Going East or West?
A Handbook for American and Chinese Business Travelers
by Terri Morgan and Yuzeng Liu
We have chosen not to make substantive changes to our book or rewrite sections to include changes during the 15 years since our original print publication. The stories and insights we present are as current today as they were then. We understand there are those who will never be satisfied with anything that is not up to the second. Our book is not for them. It is for those who appreciate a time-defined perspective and the insights a longer view provides.
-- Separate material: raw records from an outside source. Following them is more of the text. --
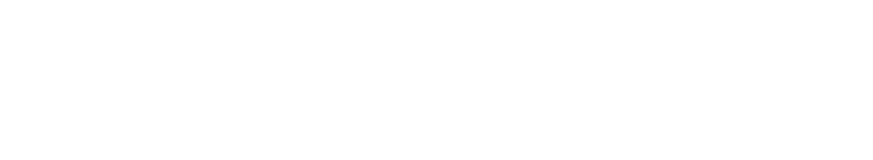
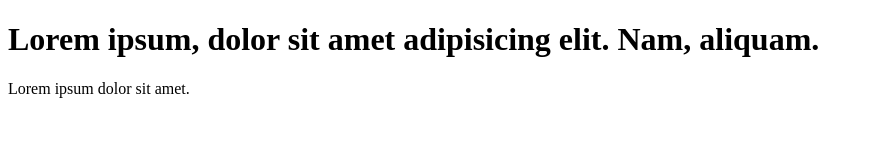
Before and after one commit to lavkumar6265/new_repo, a plain HTML site: page index.html in a window 1280 px wide. Shown: the whole page, without its empty margins (0-873 px from the left). Drawn offline with Linux system fonts and the light colour scheme.

Commit message:
second change of this repo

```diff
--- a/index.html
+++ b/index.html
@@ -6,6 +6,7 @@
     <title>Document</title>
 </head>
 <body>
-
+<h1>Lorem ipsum, dolor sit amet adipisicing elit. Nam, aliquam.</h1>
+<p>Lorem ipsum dolor sit amet.</p>
 </body>
 </html>
```
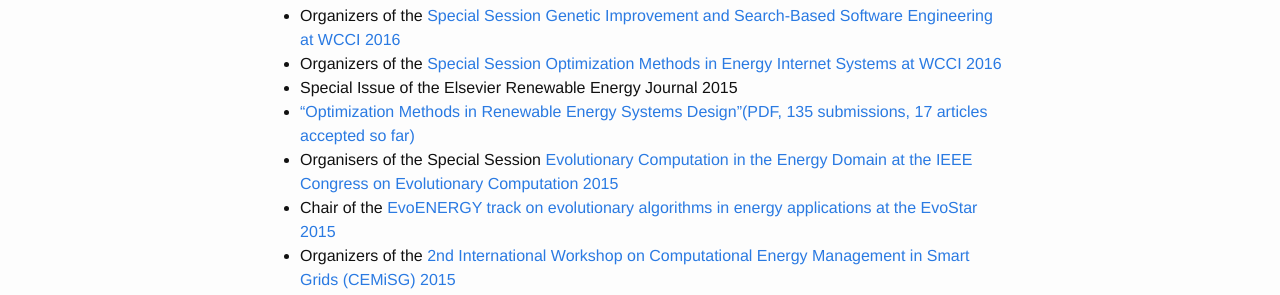
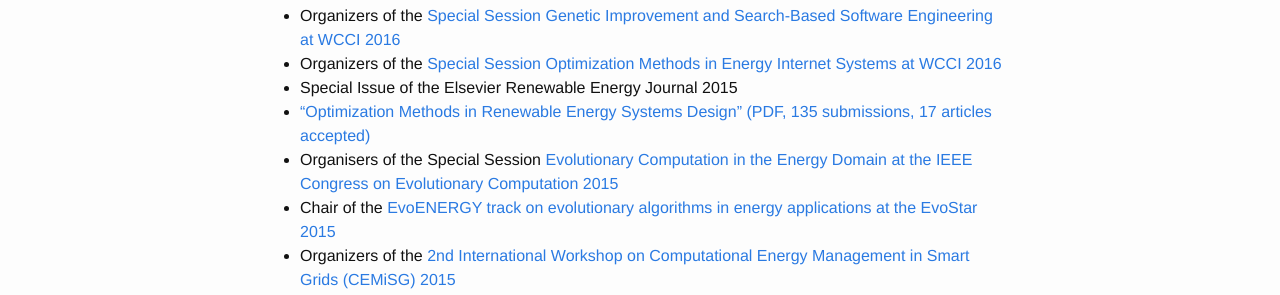
Before and after one commit to ci4energy/ci4energy.github.io, a Jekyll site: the page built from activities.md, in a window 1280 px wide. Shown: the part 575-870 px from the top of the page. Built offline with Jekyll 4.4.1, drawn with Linux system fonts in a browser that asks for light colours.

Commit message:
no message

```diff
--- a/activities.md
+++ b/activities.md
@@ -20,7 +20,7 @@
 - Organizers of the <a href="http://www0.cs.ucl.ac.uk/staff/w.langdon/cec2016/">Special Session Genetic Improvement and Search-Based Software Engineering at WCCI 2016
 - Organizers of the <a href="http://www.wcci2016.org/spsessions.php">Special Session Optimization Methods in Energy Internet Systems at WCCI 2016
 - Special Issue of the Elsevier Renewable Energy Journal 2015
-- <a href="http://www.journals.elsevier.com/renewable-energy/call-for-papers/special-issue-on-optimization-methods-in-renewable-energy-sy/">"Optimization Methods in Renewable Energy Systems Design"(<a href="http://cs.adelaide.edu.au/%7Emarkus/CIS-TF-Energy/Renewable_Energy_Special_Issue-Optimization_Methods_in_Renewable_Energy_Systems_Design-CfP.pdf">PDF, 135 submissions, 17 articles accepted so far)
+- <a href="http://www.journals.elsevier.com/renewable-energy/call-for-papers/special-issue-on-optimization-methods-in-renewable-energy-sy/">"Optimization Methods in Renewable Energy Systems Design" (<a href="{{ site.baseurl }}/assets/Renewable_Energy_Special_Issue-Optimization_Methods_in_Renewable_Energy_Systems_Design-CfP.pdf">PDF, 135 submissions, 17 articles accepted)
 - Organisers of the Special Session <a href="http://cs.adelaide.edu.au/%7Eoptlog/CEC2015RenewableEnergy/">Evolutionary Computation in the Energy Domain at the IEEE Congress on Evolutionary Computation 2015
 - Chair of the <a href="http://www.evostar.org/2015/cfp_evoenergy.php">EvoENERGY track on evolutionary algorithms in energy applications at the EvoStar 2015
 - Organizers of the <a href="http://www.cemisg2015.org/">2nd International Workshop on Computational Energy Management in Smart Grids (CEMiSG) 2015
```
Also changed, not shown: 1 other file.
The purpose of this book is to provide business people traveling between China and the United States with some cultural insights, travel tips and other useful information. It is not intended to be a comprehensive travel reference; there are many of those available on the market already (and we list some in the resources section). It is also not intended to be an authoritative book on cultural history, protocols, or negotiating strategies; there are many of those on the market as well (we have some sources for these, too). We hope that both Chinese and American business travelers will find it a handy reference and a starting point for additional research.
Most business people do not need another book to tell them how to conduct business. They already know what they want and have clearly-defined business goals. But where do you start when you want to do business on the other side of the Pacific? How do you get there? And what happens (or could happen) when you get there?
In this book, we try to address what is “normal” or common practice, including key similarities and differences. While not strictly intended as a how-to book, we have included suggestions and some do’s and don’ts for both cultures. We have also included many stories and anecdotes throughout this book to illustrate particular points or to represent certain aspects of character. After working through many of the issues presented here ourselves, it seemed like a good thing to share our findings with others. While we have done a bit of research, a great deal of the material, and certainly the inspiration for this book, comes from personal experience and stories we’ve heard from other travelers.
We have defined a point of view in each anecdote based on the notion that if we don’t know what the other person’s point of view is, we cannot begin to understand it. To understand what is “normal” within a culture, you must first have a point of view which defines your perceptions and gives you the ability to interpret your circumstances and surroundings in a meaningful way. Everyone who is part of the culture may not share the points of view or opinions we have included, but we believe they represent some of those typically present in the respective cultures. The answers to the questions Who am I?, How do I identify myself?, How do I relate to others? can be found in each individual’s background and experience. We have tried to present illustrations that would be typical for the culture. We hope everyone will recognize our intention in doing this is solely to foster understanding. Why are we who we are? is a question that comes clearly into focus when we are required to engage someone who is completely outside our “normal” sphere of interaction. Since the other side of the Pacific is way outside “normal” for many Chinese and Americans, we hope this book will provide some insights.
In addition to providing a resource for travelers, another goal for this book is to provide a resource for those who will receive travelers. Many times, we receive guests without knowing how to treat them or how to make them comfortable. Usually, we would offer to treat a guest in the same way as we would like to be treated ourselves. The problem with this is that what I consider polite may not be the same as what you would consider polite.
I was staying in the guest house of a small college in central China. One day, several students came to visit me. I had some cookies and hot water. I offered the cookies and suggested some instant coffee or tea. They all said no, no one wanted anything. Being from the Midwestern US, I wished I’d had something else to offer, supposing they would have preferred soft drinks or some other snack. But I didn’t have anything else and accepted that they did not want what I had. We talked for awhile, then they left. It was not until several months later that I learned I’d made a cultural mistake. On an outing, one of my students mentioned that day. “We all thought you were so rude, impolite and unfriendly to us,” he told me. “Why?” I asked astounded. “Because you only offered one time. You didn’t insist. Don’t you know Chinese people think it’s rude to accept anything the first time it’s offered. You should have asked at least three times.”
From the American point of view, once the person has said no, it would be considered rude to insist too much. Asking “Are you sure you don’t want anything?” would be enough. But from the Chinese point of view, it is not polite to accept anything, especially a gift, if the person does not insist. The insistence is taken to mean that the person really wants to give whatever it is.
This book addresses such issues in the context of what business travelers may encounter. We include everything from getting on and off the plane to general tips on handling contract negotiations. Our goal is to provide some insights to how and what the other person thinks so that both can find greater harmony and develop the understanding needed for truly cooperative efforts.
Copyright © 2000
Wudang Research Association
All rights reserved in all languages
Printed in the United States of America